Brazil’s O Globo reported yesterday (I translate):

The US National Security Agency has monitored the content of telephone calls, emails, and text messages of President Dilma Rousseff and of a yet indefinite number of “key advisors” of the Brazilian government.

More:

Besides Dilma, in recent months the President of Mexico Enrique Peña Nieto and nine members of his team were spied upon, when he was only a candidate for the office.

The article says that these items come from a June, 2012 NSA internal presentation, a record of which Glenn Greenwald obtained from Edward Snowden.

The presentation was entitled “Intelligency”(?) filtering your data, Brazil and Mexico case studies.” It consisted of 24 slides which evidently did not include actual examples of the intercepted communications. It was intended for the use of governments in the “Five Eyes” countries (US, UK, Canada, Australia, and NZ). The presenter ended with congratulations on the success of the program.

It seems useful to have this revelation at this moment, for more general reasons than its specific content. Recently, the UK government forced the Guardian to destroy the Snowden records kept in its London offices, and it was revealed the other day that it has asked the New York Times to do the same with material in its possession. Meanwhile, last Saturday the Obama administration suddenly decided that it needed Congress’s input before undertaking a limited military action in Syria; of course that means that Congress will spend a week or so on that issue when it returns next week, and will not have time to discuss the various bills to rein in the NSA that are in the works before the budget crunch arrives later this month.

Obama and the Five Eyes may yet succeed in ending Snowden revelations in the Guardian, the Washington Post, the New York Times, and maybe even in Germany’s Der Spiegel, as well as in squelching significant discussion in the US. But they are unlikely to stop O Globo.

[Note: I'm still reading the article -- an appropriate project for "o dia do trabalho" -- and may add more later.

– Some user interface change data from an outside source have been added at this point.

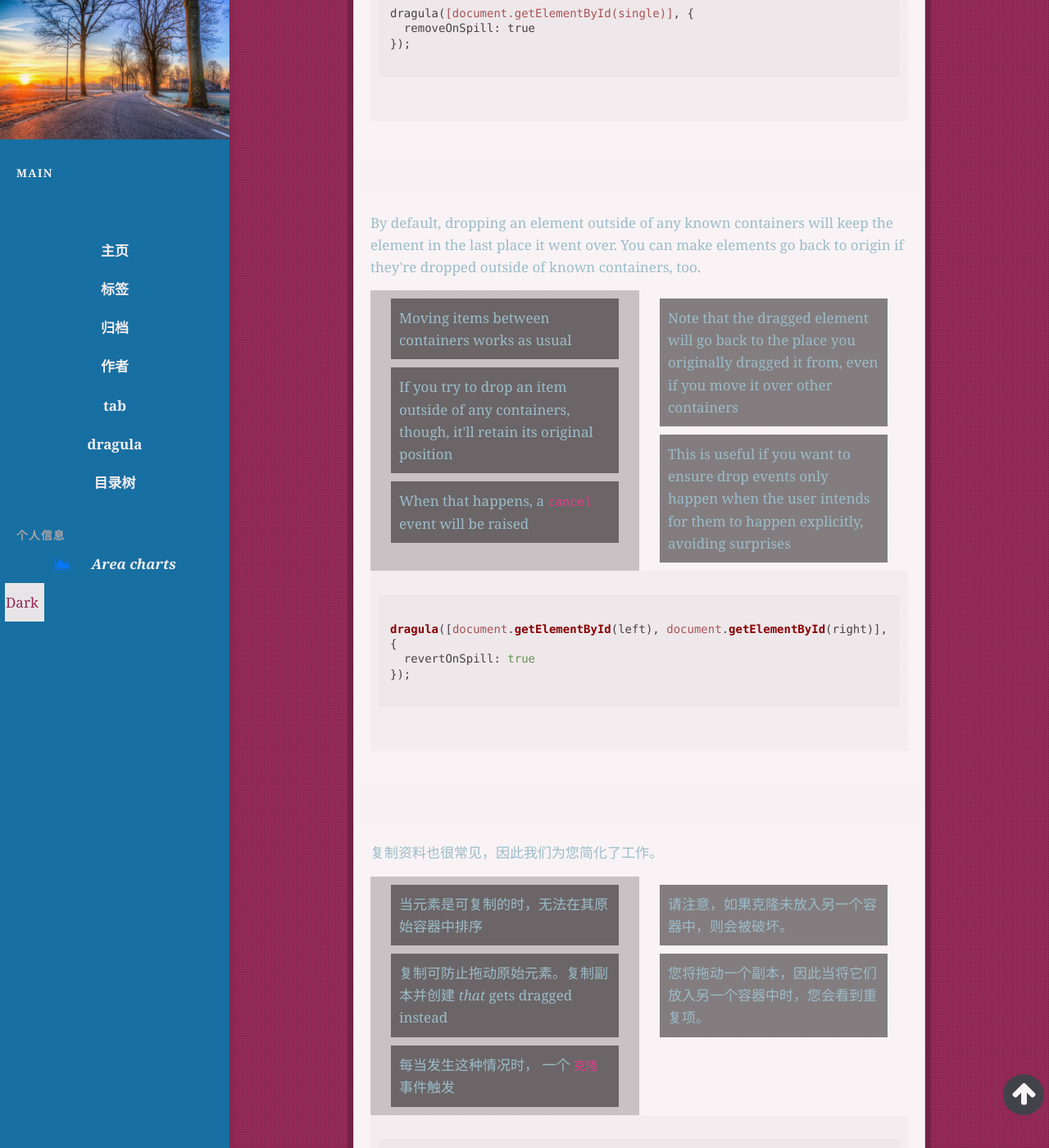
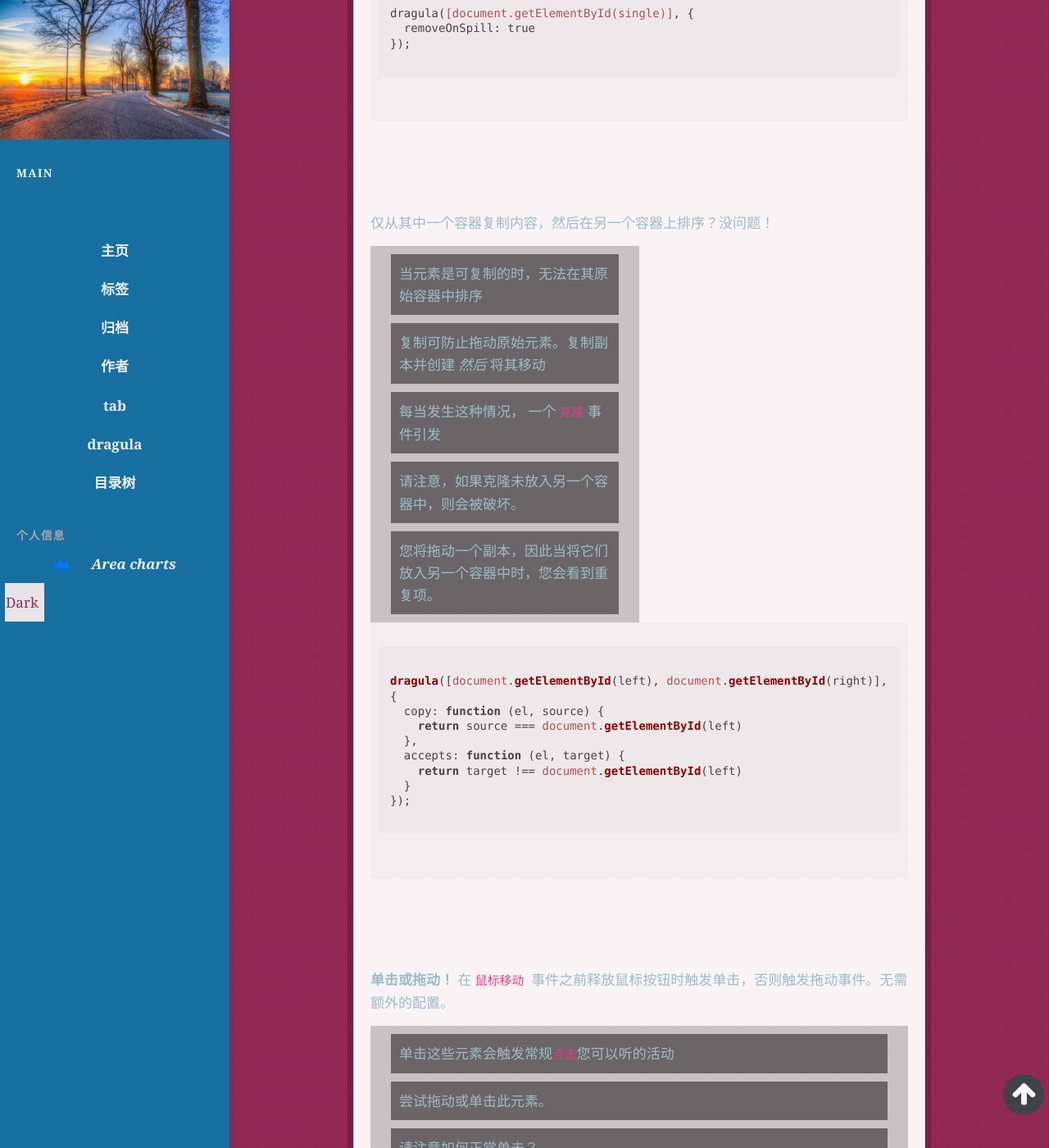
Before and after one commit to nengwuzhi/nengwuzhi.github.ioce, a Jekyll site: the page built from pages/dragula.html, in a window 1280 px wide and 1400 px high, scrolled down 2860 px. Shown: the whole window at 82% size. Built offline with Jekyll 4.4.1, drawn with Linux system fonts in a browser that asks for light colours; nearby versions of some CDN libraries; some of the changed text lies outside the part shown.

Commit message:
Update dragula.html

```diff
--- a/pages/dragula.html
+++ b/pages/dragula.html
@@ -94,46 +94,7 @@ dragula([document.getElementById(single)], {
       </code>
     </pre>
   </div>
-  <div class="parent">
-    <label for="hy">By default, dropping an element outside of any known containers will keep the element in the last place it went over. You can make elements go back to origin if they're dropped outside of known containers, too.</label>
-    <div class="wrapper">
-      <div id="left-rollbacks" class="container">
-        <div>Moving items between containers works as usual</div>
-        <div>If you try to drop an item outside of any containers, though, it'll retain its original position</div>
-        <div>When that happens, a <code>cancel</code> event will be raised</div>
-      </div>
-      <div id="right-rollbacks" class="container">
-        <div>Note that the dragged element will go back to the place you originally dragged it from, even if you move it over other containers</div>
-        <div>This is useful if you want to ensure drop events only happen when the user intends for them to happen explicitly, avoiding surprises</div>
-      </div>
-    </div>
-    <pre>      <code>
-dragula([document.getElementById(left), document.getElementById(right)], {
-  revertOnSpill: true
-});
-      </code>
-    </pre>
-  </div>
-  <div class="parent">
-    <label for="hy">复制资料也很常见，因此我们为您简化了工作。</label>
-    <div class="wrapper">
-      <div id="left-copy" class="container">
-        <div>当元素是可复制的时，无法在其原始容器中排序</div>
-        <div>复制可防止拖动原始元素。复制副本并创建 <em>that</em> gets dragged instead</div>
-        <div>每当发生这种情况时， 一个 <code>克隆</code> 事件触发</div>
-      </div>
-      <div id="right-copy" class="container">
-        <div>请注意，如果克隆未放入另一个容器中，则会被破坏。</div>
-        <div>您将拖动一个副本，因此当将它们放入另一个容器中时，您会看到重复项。</div>
-      </div>
-    </div>
-    <pre>      <code>
-dragula([document.getElementById(left), document.getElementById(right)], {
-  copy: true
-});
-      </code>
-    </pre>
-  </div>
+
   <div class="parent">
     <label for="hy">仅从其中一个容器复制内容，然后在另一个容器上排序？没问题！</label>
     <div class="wrapper">
```
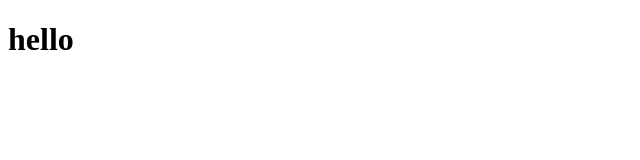
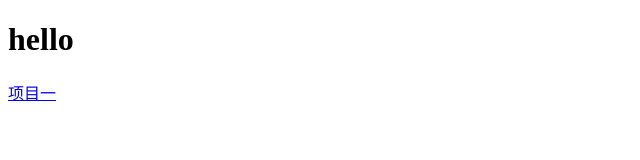
Before and after one commit to 2741059969/2741059969.github.io, a plain HTML site: page index.html in a window 1280 px wide. Shown: the full height of the page, 0-640 px from the left. Drawn offline with Linux system fonts and the light colour scheme.

Commit message:
Update index.html

```diff
--- a/index.html
+++ b/index.html
@@ -6,5 +6,6 @@
 </head>
 <body>
   <h1>hello</h1>
+  <a href="./project1">项目一</a>
 </body>
 </html>
```
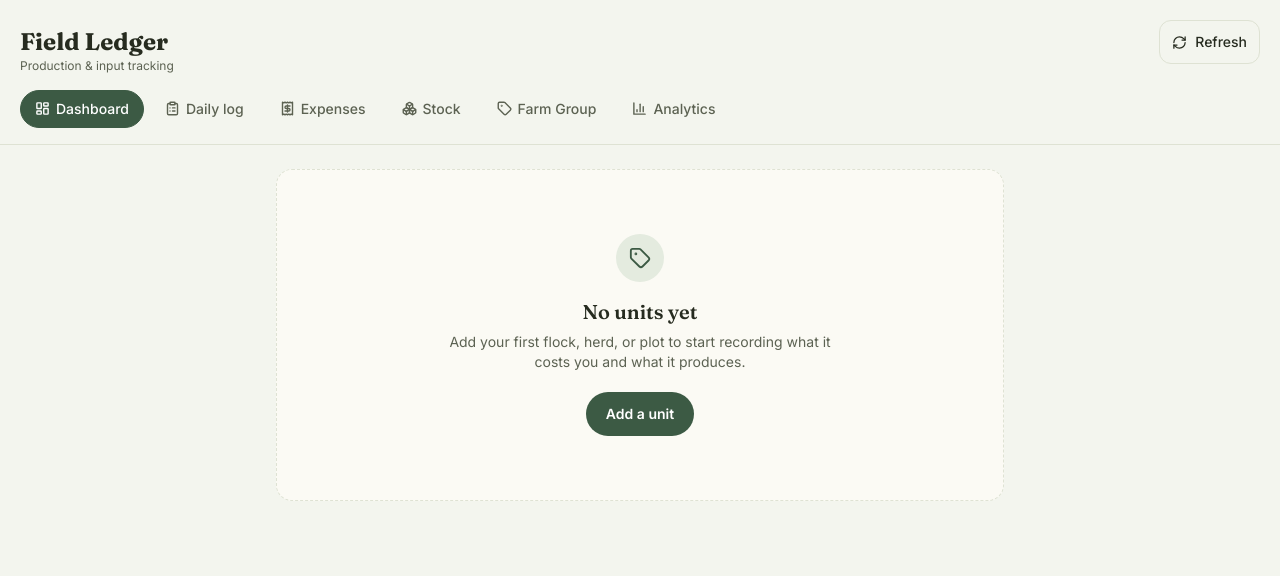
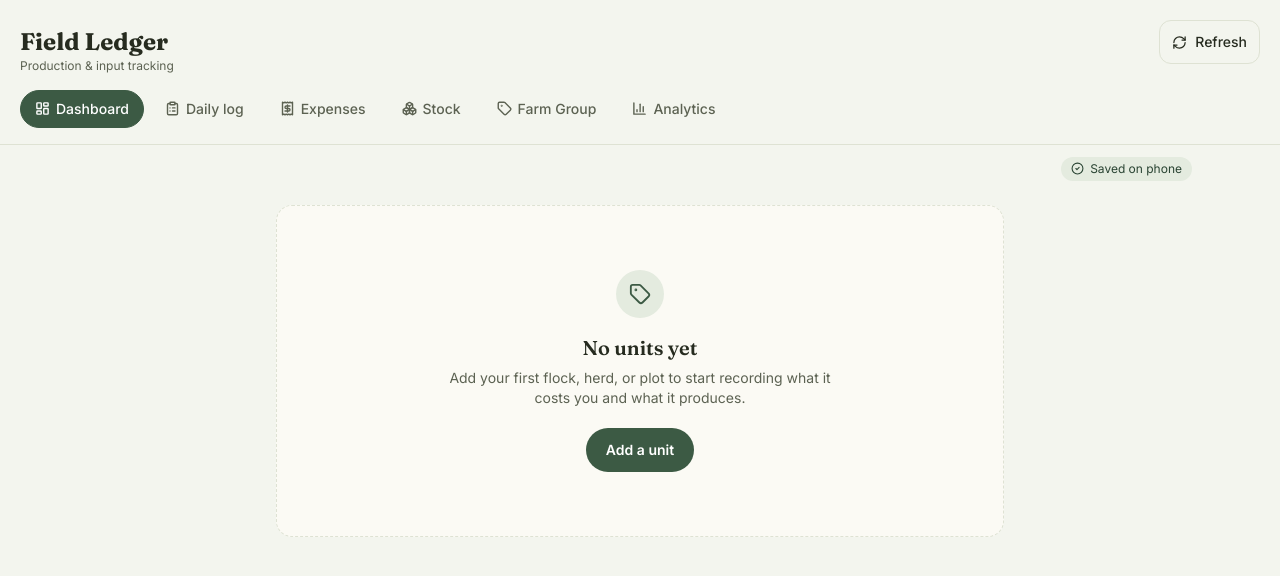
Before and after one commit to makosa-irvin/farm-mvp-app, a React (Vite) app: page / in a window 1280 px wide. Shown: the top 576 px of the page. Built offline with nearby package versions, Linux system fonts and the light colour scheme.

Commit message:
Show farmer-friendly offline save state

```diff
--- a/src/App.jsx
+++ b/src/App.jsx
@@ -7,10 +7,11 @@ import MainContent from './layout/MainContent.jsx';
 import Toast from './components/Toast.jsx';
 import ConfirmDialog from './components/ConfirmDialog.jsx';
 import MobileQuickActions from './components/MobileQuickActions.jsx';
+import OfflineStatus from './components/OfflineStatus.jsx';
 
-// App root owns navigation and global feedback state. Mobile-specific
-// navigation/actions remain presentation concerns so the farm data model
-// stays unchanged.
+// App root owns navigation and global feedback state. Farm data remains
+// local-first so the core recording workflows continue to work without
+// internet access.
 export default function App() {
   const [tab, setTab] = useState('dashboard');
   const [toast, setToast] = useState(null);
@@ -18,11 +19,7 @@ export default function App() {
 
   const showToast = (message) => {
     setToast(message);
-
-    if (toastTimer.current) {
-      clearTimeout(toastTimer.current);
-    }
-
+    if (toastTimer.current) clearTimeout(toastTimer.current);
     toastTimer.current = setTimeout(() => setToast(null), 3800);
   };
 
@@ -32,6 +29,9 @@ export default function App() {
   return (
     <div className="farm-app min-h-screen pb-16">
       <Header tabs={TABS} activeTab={tab} onSelectTab={setTab} />
+      <div className="mx-auto max-w-6xl px-4 pt-3 sm:px-6 flex justify-end">
+        <OfflineStatus />
+      </div>
       <MainContent tab={tab} farm={farm} setTab={setTab} />
       <MobileQuickActions onNavigate={setTab} />
       <Toast message={toast} />
```
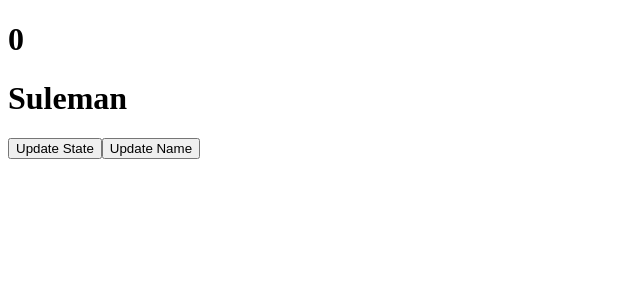
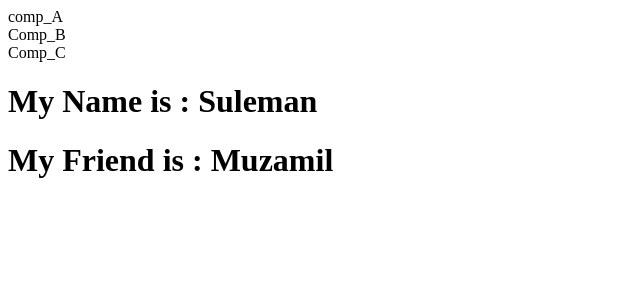
Before and after one commit to Muhammad-Sulman/ReactFirstApp, a React (Vite) app in the folder react-App1.0/: page / in a window 1280 px wide. Shown: the top 300 px of the page, without its empty margins (0-640 px from the left). Built offline with nearby package versions, Linux system fonts and the light colour scheme.

Commit message:
41 | useContext Hook In React | React useContext

```diff
--- a/react-App1.0/src/App.jsx
+++ b/react-App1.0/src/App.jsx
@@ -21,7 +21,10 @@
 // import StylingComponent from './StylingComponent';
 // import BsComponent from './BsComponent';
 
-import UseEffectComp from "./UseEffectComp";
+import { createContext } from "react";
+import Comp_A from "./comp_A";
+
+// import UseEffectComp from "./UseEffectComp";
 
 // import Arrayusestate from "./Arrayusestate";
 
@@ -35,6 +38,11 @@ import UseEffectComp from "./UseEffectComp";
 
 // let a = "Hamza"
 // const friends = ["Ali", "Hamza", "Muzamil", "Shah"];
+
+// useContext hook
+export const NameContext =  createContext();
+export const Friend =  createContext();
+
 
 function App() {
     return (
@@ -65,7 +73,12 @@ function App() {
           {/* <Arrayusestate></Arrayusestate> */}
           {/* <ClassState></ClassState>
           <FunctionalState></FunctionalState> */}
-          <UseEffectComp></UseEffectComp>
+          {/* <UseEffectComp></UseEffectComp> */}
+          <NameContext.Provider  value={"Suleman"}>
+            <Friend.Provider value={"Muzamil"}>
+            <Comp_A></Comp_A>
+            </Friend.Provider>
+          </NameContext.Provider>
 
 
 
--- /dev/null
+++ b/react-App1.0/src/Comp_A.jsx
@@ -0,0 +1,11 @@
+import Comp_B from "./Comp_B"
+
+function Comp_A() {
+    return (
+    <div>comp_A
+        <Comp_B></Comp_B>
+    </div>
+    )
+}
+
+export default Comp_A
--- /dev/null
+++ b/react-App1.0/src/Comp_B.jsx
@@ -0,0 +1,12 @@
+import Comp_C from "./Comp_C"
+
+
+function Comp_B() {
+    return (
+    <div>Comp_B
+        <Comp_C></Comp_C>
+    </div>
+    )
+}
+
+export default Comp_B
--- /dev/null
+++ b/react-App1.0/src/Comp_C.jsx
@@ -0,0 +1,15 @@
+import {  useContext } from "react"
+import { Friend, NameContext } from "./App"
+
+function Comp_C() {
+    const name = useContext(NameContext);
+    const friend = useContext(Friend);
+    return (
+    <div>Comp_C
+        <h1>My Name is : {name}</h1>
+        <h1>My Friend is : {friend}</h1>
+    </div>
+    )
+}
+
+export default Comp_C
```
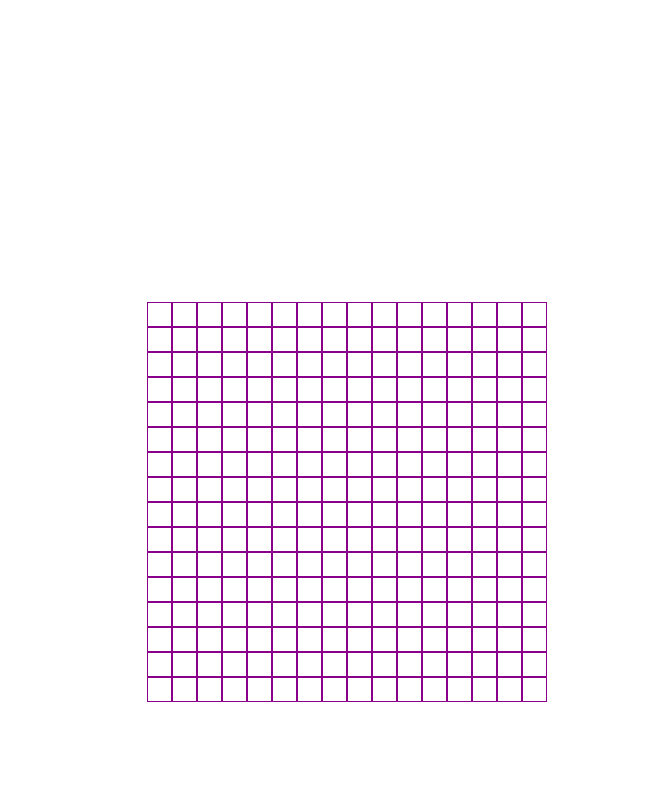
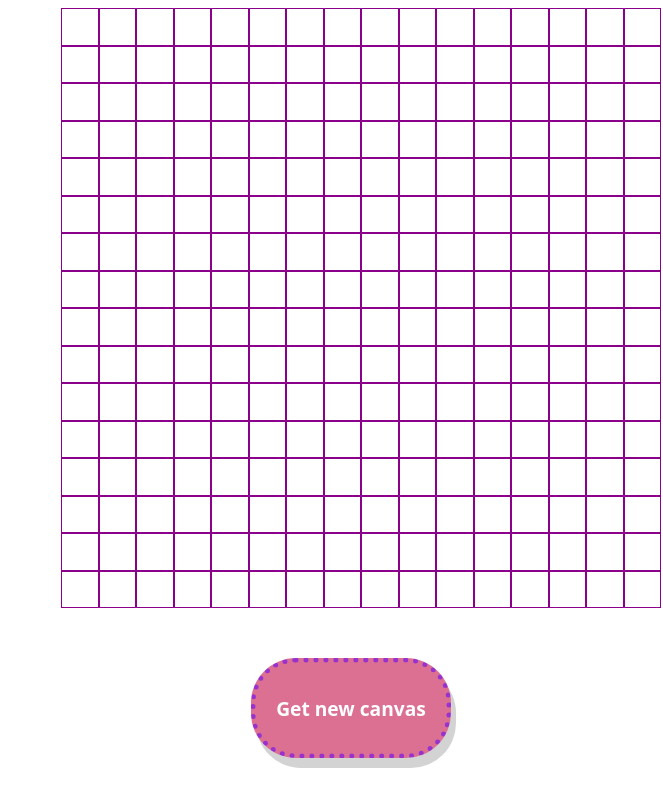
Before and after one commit to Snehaaaluvscheese/Etch-a-Sketch, a plain HTML site: page index.html in a window 1280 px wide. Shown: the whole page, without its empty margins (617-1280 px from the left). Drawn offline with Linux system fonts and the light colour scheme.

Commit message:
Add code to button to remove original grid

```diff
--- a/index.html
+++ b/index.html
@@ -10,5 +10,7 @@
   <body id="body">
     <div id="grid-container"></div>
 
+    <button id="gridButton">Get new canvas</button>
+
   </body>
 </html>
--- a/script.js
+++ b/script.js
@@ -1,6 +1,7 @@
 const gridContainer = document.querySelector('#grid-container');
 
 // selected div with id grid-container
+
 
 function makeGrid(side) {
 
@@ -8,20 +9,59 @@ function makeGrid(side) {
 
     for (let i = 0; i < (side * side); i++) {
 
-        gridContainer.style.cssText =   `grid-template-columns: repeat(${side}, 25fr); grid-template-rows: repeat(${side}, 25fr);`
+        gridContainer.style.cssText =   `grid-template-columns: repeat(${side}, 40fr); grid-template-rows: repeat(${side}, 40fr);`
 
         const gridDiv = document.createElement('div');
+        gridDiv.style.cssText = `border: 1px solid darkmagenta;`;
         gridDiv.classList.add('grid-div');
         gridContainer.appendChild(gridDiv);
 
         gridDiv.addEventListener('mouseover', () => {
             gridDiv.classList.add('drawLines');
           });
+
+
       }
 
+
+
+
     }
+
 
     // function to style and make Grid and add hover effect
 
     makeGrid(16);
-    // calls function to make 16 x 16 grid
+
+
+
+
+
+
+    const btn = document.querySelector('#gridButton');
+    btn.addEventListener('click', () => {
+        while(gridContainer.firstChild) {
+        gridContainer.firstChild.remove();
+        }
+
+
+
+
+
+            stop: for (;;) {
+
+              let result = prompt("Number of squares (not more than 100) per side?");
+               if (result >= 1 && !isNaN(result) && result <= 100) {
+                makeGrid(result);
+                break stop;
+               }
+               else {
+               alert("Please enter valid number not less than 1 and not more than 100 !! :(")
+
+
+               }
+            }
+
+    });
+
+    // button when clicked asks for squares per side
--- a/style.css
+++ b/style.css
@@ -1,23 +1,15 @@
-html {
-  margin: 0;
-  padding: 0;
-}
 
 #grid-container {
   display: grid;
-  width: 400px;
-  height: 400px;
+  width: 600px;
+  height: 600px;
+  box-sizing: border-box;
+  margin-left: 670px;
 
-  margin-left: 20cm;
-  margin-top: 8cm;
-  padding: 0;
 }
 
 
-.grid-div {
-  border: 1px solid darkmagenta;
 
-}
 
 
 
```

But I want to get this much posted.]

Added 11:30 Eastern: The article also gives some technical details (naming the programs that are involved in the surveillance). It says that according to Greenwald’s interpretation the goal in the Brazilian case is to identify just who are Rousseff’s confidantes. It includes a statement against the surveillance after consulting with Rousseff on the part of Brazil’s Interior Minister Eduardo Cardozo, who, however, says they will wait until the allegation is confirmed before deciding on a course of action.

But I still have more to read.

Added 12:15 PM Eastern: The article cites two more Snowden-Greenwald documents. The first of these describes a power-point presentation entitled “identifying challenges for the future,” also meant to be seen only by the Five Eyes, which asks whether a number of countries including Brazil and Mexico are likely to be “friends, enemies, or problems” during the period 2014-2019. It identifies Brazil and Turkey in particular as emerging nations that are capable of “creating regional stress.”

I’ll get to the last document in a while.

Added 12:55 PM Eastern. The last document reveals that there is a subdivision of NSA responsible for monitoring trade and military issues in countries important to the US economy, so that the US considers “strategic partners,” including Brazil, Mexico, Japan, Belgium, France, Germany, Italy and Spain.

The article concludes by saying that the embassies of the US and Mexico declined comment on the story, and observing that Rousseff is scheduled to meet with Obama in the US in October.

Corrections 8:15 PM Eastern: The documents have no specific examples for Rousseff, but do for Peña Nieto; Eduardo Cardozo is Brazil’s Justice Minister, not Interior Minister.